This blind spot that the Netherlands has with regard to its own colonial past also played a role in a different way. With the discussion about the objects being viewed as a purely Dutch-Sri Lankan matter, earlier reconstructions of the object histories rarely looked beyond these borders. As demonstrated by the aforementioned cannon of Kandy, however, it was important for the research to orient itself beyond the borders of the Netherlands and Sri Lanka. Thanks to the involvement of historical cannon specialists, Ruth Brown and Kay Smith, we were able to track down two similar cannons, which are held in Windsor Castle. A comparison of these three cannons produced important insights into the manufacturing history.

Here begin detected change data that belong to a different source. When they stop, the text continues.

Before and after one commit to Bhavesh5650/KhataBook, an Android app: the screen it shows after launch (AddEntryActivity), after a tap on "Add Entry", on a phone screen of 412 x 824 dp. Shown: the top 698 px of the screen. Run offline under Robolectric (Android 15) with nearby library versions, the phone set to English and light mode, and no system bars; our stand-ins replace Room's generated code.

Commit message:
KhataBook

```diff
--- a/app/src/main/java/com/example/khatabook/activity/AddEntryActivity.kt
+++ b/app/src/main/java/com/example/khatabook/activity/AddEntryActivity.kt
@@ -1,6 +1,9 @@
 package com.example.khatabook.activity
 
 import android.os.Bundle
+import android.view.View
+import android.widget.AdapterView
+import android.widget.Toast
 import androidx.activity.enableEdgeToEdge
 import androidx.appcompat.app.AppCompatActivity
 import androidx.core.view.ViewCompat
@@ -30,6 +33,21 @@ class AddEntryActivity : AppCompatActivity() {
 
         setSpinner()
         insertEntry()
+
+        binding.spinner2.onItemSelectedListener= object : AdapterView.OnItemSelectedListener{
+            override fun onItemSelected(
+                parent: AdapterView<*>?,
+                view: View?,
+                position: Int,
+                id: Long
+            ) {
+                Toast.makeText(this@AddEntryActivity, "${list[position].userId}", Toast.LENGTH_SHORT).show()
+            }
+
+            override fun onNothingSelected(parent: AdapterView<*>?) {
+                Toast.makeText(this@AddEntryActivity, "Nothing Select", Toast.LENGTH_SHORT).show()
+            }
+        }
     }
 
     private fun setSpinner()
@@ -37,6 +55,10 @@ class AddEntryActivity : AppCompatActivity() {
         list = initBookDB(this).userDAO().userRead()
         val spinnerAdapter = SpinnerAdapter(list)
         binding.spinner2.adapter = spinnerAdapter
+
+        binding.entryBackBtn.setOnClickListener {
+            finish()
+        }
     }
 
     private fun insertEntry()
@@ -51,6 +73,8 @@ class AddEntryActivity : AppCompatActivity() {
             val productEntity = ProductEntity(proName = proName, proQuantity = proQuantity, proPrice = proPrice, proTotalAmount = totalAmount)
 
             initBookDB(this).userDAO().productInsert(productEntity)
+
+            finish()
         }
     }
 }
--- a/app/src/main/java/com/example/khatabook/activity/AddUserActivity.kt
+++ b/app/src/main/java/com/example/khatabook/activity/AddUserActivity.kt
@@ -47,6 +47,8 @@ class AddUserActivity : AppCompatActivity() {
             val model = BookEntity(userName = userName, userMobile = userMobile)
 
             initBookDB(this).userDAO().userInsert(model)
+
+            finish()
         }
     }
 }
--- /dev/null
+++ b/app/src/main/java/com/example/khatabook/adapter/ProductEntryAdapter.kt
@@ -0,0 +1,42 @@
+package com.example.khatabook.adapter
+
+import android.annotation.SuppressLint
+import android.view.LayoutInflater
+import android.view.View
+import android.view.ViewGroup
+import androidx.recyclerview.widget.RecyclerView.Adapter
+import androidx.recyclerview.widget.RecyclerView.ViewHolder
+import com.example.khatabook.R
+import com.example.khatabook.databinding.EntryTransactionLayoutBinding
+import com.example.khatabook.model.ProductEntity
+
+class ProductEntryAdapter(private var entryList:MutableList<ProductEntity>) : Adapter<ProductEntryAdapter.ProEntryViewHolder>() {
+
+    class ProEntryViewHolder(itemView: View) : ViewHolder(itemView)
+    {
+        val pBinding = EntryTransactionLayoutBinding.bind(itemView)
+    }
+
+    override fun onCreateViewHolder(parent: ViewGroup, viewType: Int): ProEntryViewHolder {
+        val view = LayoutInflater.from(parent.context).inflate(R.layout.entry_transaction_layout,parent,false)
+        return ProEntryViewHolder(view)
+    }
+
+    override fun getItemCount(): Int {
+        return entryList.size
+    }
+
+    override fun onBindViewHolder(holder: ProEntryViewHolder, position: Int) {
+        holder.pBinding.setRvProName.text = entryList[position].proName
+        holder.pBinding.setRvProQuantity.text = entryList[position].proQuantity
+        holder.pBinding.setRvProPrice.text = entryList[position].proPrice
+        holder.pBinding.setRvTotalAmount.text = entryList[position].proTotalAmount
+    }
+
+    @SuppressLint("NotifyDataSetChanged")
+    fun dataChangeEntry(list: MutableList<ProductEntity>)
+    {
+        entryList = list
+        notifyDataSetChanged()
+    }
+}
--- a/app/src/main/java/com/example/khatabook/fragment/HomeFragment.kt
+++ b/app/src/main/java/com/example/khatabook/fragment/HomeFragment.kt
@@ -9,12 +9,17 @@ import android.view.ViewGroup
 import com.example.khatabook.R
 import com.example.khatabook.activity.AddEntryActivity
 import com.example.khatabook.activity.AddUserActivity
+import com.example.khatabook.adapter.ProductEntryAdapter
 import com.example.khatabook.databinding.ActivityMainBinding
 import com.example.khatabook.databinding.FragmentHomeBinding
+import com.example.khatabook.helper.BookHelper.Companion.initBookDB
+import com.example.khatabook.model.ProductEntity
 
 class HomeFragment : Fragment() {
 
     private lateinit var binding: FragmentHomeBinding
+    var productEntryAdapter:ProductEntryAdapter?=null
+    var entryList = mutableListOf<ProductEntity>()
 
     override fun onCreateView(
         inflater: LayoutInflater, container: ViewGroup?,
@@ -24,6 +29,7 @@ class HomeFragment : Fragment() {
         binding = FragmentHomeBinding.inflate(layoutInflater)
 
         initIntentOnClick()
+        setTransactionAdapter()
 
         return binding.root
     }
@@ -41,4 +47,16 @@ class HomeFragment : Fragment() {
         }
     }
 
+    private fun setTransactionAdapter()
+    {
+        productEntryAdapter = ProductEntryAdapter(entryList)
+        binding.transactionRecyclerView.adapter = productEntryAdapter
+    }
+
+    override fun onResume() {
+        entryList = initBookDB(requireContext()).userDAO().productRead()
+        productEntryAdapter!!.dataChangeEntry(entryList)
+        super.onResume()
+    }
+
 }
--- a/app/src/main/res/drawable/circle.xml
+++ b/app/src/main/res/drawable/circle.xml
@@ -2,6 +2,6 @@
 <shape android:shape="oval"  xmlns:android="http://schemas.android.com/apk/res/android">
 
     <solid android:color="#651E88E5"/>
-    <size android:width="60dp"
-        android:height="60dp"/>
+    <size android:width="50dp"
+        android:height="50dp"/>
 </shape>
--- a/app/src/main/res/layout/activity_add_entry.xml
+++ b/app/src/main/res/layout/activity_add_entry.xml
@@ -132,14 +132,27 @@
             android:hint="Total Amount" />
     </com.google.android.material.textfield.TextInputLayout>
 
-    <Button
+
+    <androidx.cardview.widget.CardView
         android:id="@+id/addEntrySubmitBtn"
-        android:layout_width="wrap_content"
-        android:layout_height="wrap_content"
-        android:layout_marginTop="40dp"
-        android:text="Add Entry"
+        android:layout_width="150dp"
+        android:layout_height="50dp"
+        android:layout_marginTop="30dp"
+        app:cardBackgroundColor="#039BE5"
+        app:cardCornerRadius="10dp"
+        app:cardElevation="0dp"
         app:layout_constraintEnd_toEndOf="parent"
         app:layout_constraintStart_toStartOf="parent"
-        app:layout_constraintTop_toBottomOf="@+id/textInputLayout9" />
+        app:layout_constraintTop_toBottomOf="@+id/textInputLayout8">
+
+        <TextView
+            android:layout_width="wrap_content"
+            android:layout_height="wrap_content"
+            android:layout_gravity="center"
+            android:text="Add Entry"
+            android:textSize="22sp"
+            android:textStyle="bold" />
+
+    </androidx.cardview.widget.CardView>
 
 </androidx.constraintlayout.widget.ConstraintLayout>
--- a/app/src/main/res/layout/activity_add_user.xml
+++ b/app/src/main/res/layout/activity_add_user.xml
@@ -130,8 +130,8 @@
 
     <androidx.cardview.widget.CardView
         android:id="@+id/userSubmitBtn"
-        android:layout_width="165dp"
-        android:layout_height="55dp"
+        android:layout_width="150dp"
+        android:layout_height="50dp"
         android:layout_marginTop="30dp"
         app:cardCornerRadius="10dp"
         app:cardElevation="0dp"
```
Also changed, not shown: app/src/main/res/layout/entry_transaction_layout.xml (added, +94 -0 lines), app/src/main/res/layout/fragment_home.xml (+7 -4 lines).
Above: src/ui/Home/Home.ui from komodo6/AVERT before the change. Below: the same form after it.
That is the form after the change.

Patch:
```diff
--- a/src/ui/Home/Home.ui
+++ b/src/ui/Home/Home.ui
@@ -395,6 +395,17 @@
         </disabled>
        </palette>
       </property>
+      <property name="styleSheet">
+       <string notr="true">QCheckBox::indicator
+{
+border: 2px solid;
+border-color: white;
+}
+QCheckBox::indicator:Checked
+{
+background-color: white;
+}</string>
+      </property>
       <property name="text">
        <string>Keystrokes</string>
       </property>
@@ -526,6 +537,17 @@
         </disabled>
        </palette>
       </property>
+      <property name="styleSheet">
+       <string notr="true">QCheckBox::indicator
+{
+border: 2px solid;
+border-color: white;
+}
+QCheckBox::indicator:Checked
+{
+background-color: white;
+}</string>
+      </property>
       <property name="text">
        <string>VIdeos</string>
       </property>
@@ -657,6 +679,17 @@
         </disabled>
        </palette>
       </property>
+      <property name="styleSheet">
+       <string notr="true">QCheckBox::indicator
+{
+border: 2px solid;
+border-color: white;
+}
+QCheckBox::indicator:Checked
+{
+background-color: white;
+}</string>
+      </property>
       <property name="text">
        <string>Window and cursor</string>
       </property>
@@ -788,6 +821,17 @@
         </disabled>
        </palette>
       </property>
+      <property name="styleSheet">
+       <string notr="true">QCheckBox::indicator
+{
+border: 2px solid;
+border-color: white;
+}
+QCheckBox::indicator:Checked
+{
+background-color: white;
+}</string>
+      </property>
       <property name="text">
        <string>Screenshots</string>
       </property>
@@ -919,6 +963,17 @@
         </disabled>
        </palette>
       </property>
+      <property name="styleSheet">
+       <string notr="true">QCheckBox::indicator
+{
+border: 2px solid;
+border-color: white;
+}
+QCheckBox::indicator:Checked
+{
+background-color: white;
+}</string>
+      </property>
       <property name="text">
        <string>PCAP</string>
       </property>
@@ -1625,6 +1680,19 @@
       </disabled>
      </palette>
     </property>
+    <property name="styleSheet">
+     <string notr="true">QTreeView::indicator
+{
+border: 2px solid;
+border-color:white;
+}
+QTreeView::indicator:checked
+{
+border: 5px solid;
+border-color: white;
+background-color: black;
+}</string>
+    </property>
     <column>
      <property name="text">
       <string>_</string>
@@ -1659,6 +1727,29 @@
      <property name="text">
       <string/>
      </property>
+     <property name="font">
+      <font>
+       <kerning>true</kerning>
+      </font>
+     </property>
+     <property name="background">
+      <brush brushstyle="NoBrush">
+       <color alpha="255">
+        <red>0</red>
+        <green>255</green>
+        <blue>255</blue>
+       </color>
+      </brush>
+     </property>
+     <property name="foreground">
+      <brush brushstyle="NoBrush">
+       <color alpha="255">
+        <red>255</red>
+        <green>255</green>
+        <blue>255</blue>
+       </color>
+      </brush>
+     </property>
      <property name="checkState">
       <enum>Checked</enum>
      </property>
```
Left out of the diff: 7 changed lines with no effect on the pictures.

There was also another way in which the British legacy played a role in the history of the objects we researched: Sri Lankan interest in the cannon was sparked in the 1930s, when in 1934 a number of royal objects were returned by Great Britain to the national museum in Sri Lanka (then Ceylon). 7 Nira Wickramasinghe, ‘Authenticity and hybridity: Scrutinising heritage.’ in: IIAS newsletter, No.57, 2011, 20-21; Aldrich, R. (2016). ‘The return of the throne: the repatriation of the Kandyan regalia to Ceylon.’ In: Robert Aldrich and Cindy McCreery (eds) Crowns and Colonies. (Manchester 2016). 139-162. These objects had been presented to the British royal house as spoils of war after the conquest of Kandy in 1815 After gaining its independence in 1947, Sri Lankan officials also made a number of applications to the Dutch Government and representatives for restitution of the cannon, but the Netherlands never took these requests seriously. Not only was Sri Lanka not on the radar; it is also likely that government officials in the Netherlands were unaware that the British had already restituted Kandyan objects and that this was deeply important to Sri Lanka. In other words, for the Netherlands, the cannon simply belonged to a history that it regarded as ‘closed.’ Yet this same history is still visible everywhere in Sri Lanka and, moreover, paved the way for British colonialism. From the Sri Lankan point of view, these histories are therefore inextricably linked. And what applies to Sri Lanka will also apply to many other areas upon which the Netherlands has left its colonial mark. 8 Please note that this is a reworked version of: Schrikker A.F. (2022), Geschiedenis in lagen en over grenzen: zes Sri Lankaanse objecten uit het Rijksmuseum. In: J. Mooren, K. Stutje en F. van Vree, Sporen. Onderzoek naar herkomstgeschiedenis en betekenisgeving van culturele objecten en collecties verworven in koloniale situaties. Amsterdam: NIOD Instituut voor Oorlogs-, Holocaust- en Genocidestudies. The author would like to thank all collaborators in the project for the fruitful and enjoyable collaboration, in particular: Prof. Asoka de Soyza and Dr. Ganga Dissanayake from the Samkathana Research Centre, Kelaniya University; Mr. Senarath Wickramasinghe, Chamikara Pilapitiya from the Colombo National Museum; independent researchers Doreen van den Boogaart, Ruth Brown and Kay Smith; and Arie Pappot, Joosje van Bennekom and Jan de Hond from the Rijksmuseum.
Alicia Schrikker is senior lecturer in colonial and global history at Leiden University. She currently leads two research projects funded by NWO: “Colonialism Inside Out: Everyday Experience and Plural Practice in Dutch Institutions in Sri Lanka (c.1700-1800),” and “Institutional Memory in the Making of Colonial Culture: History, Experience and Ideas in Dutch Colonialism in Asia, 1700-1870.” For PPROCE she coordinated the research that investigated the provenance of the Sri Lankan objects from the Rijksmuseum. E-mail: firstname.lastname@example.org